**Exercise details**
Without changing a word, copy every line of the listing below and leave out the images.

**Input material**
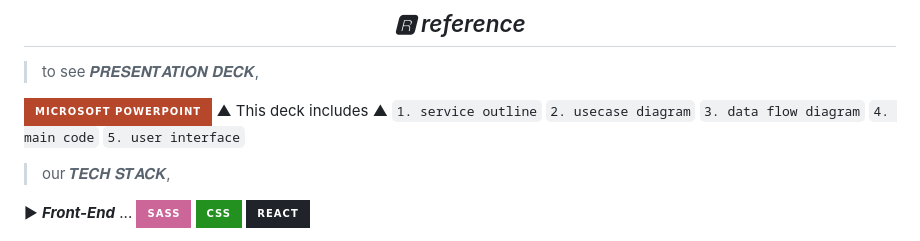
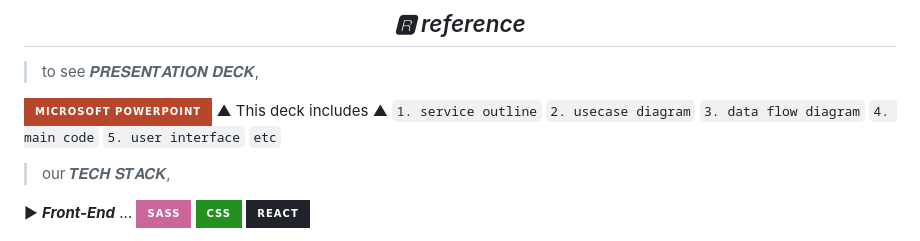
Before and after one commit to leejj9058/umhmmnya, a Markdown page: README.md, the part around the change. Drawn GitHub-style; badges without logos.

```diff
--- a/README.md
+++ b/README.md
@@ -56,7 +56,7 @@
 
 [![j](https://img.shields.io/badge/Microsoft_PowerPoint-B7472A?style=for-the-badge&logo=microsoft-powerpoint&logoColor=white)](https://knuackr-my.sharepoint.com/:p:/g/personal/chichichi001_knu_ac_kr/ETtKdzpvwJ9EkrTPLvFZxtIBJsX02jMPw_EZfcPcHzJ6Lw?e=ptrlCS) </br>
 ▲ This deck includes ▲ </br>
-`1. service outline` `2. usecase diagram` `3. data flow diagram` `4. main code` `5. user interface`
+`1. service outline` `2. usecase diagram` `3. data flow diagram` `4. main code` `5. user interface` `etc`
 </br></br></br>
 > our 𝑻𝑬𝑪𝑯 𝑺𝑻𝑨𝑪𝑲,
 
```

**Answer**
Before and after one commit to leejj9058/umhmmnya, a Markdown page: README.md, the part around the change. Drawn GitHub-style; badges without logos.

```diff
--- a/README.md
+++ b/README.md
@@ -56,7 +56,7 @@
 
 [![j](https://img.shields.io/badge/Microsoft_PowerPoint-B7472A?style=for-the-badge&logo=microsoft-powerpoint&logoColor=white)](https://knuackr-my.sharepoint.com/:p:/g/personal/chichichi001_knu_ac_kr/ETtKdzpvwJ9EkrTPLvFZxtIBJsX02jMPw_EZfcPcHzJ6Lw?e=ptrlCS) </br>
 ▲ This deck includes ▲ </br>
-`1. service outline` `2. usecase diagram` `3. data flow diagram` `4. main code` `5. user interface`
+`1. service outline` `2. usecase diagram` `3. data flow diagram` `4. main code` `5. user interface` `etc`
 </br></br></br>
 > our 𝑻𝑬𝑪𝑯 𝑺𝑻𝑨𝑪𝑲,
 
```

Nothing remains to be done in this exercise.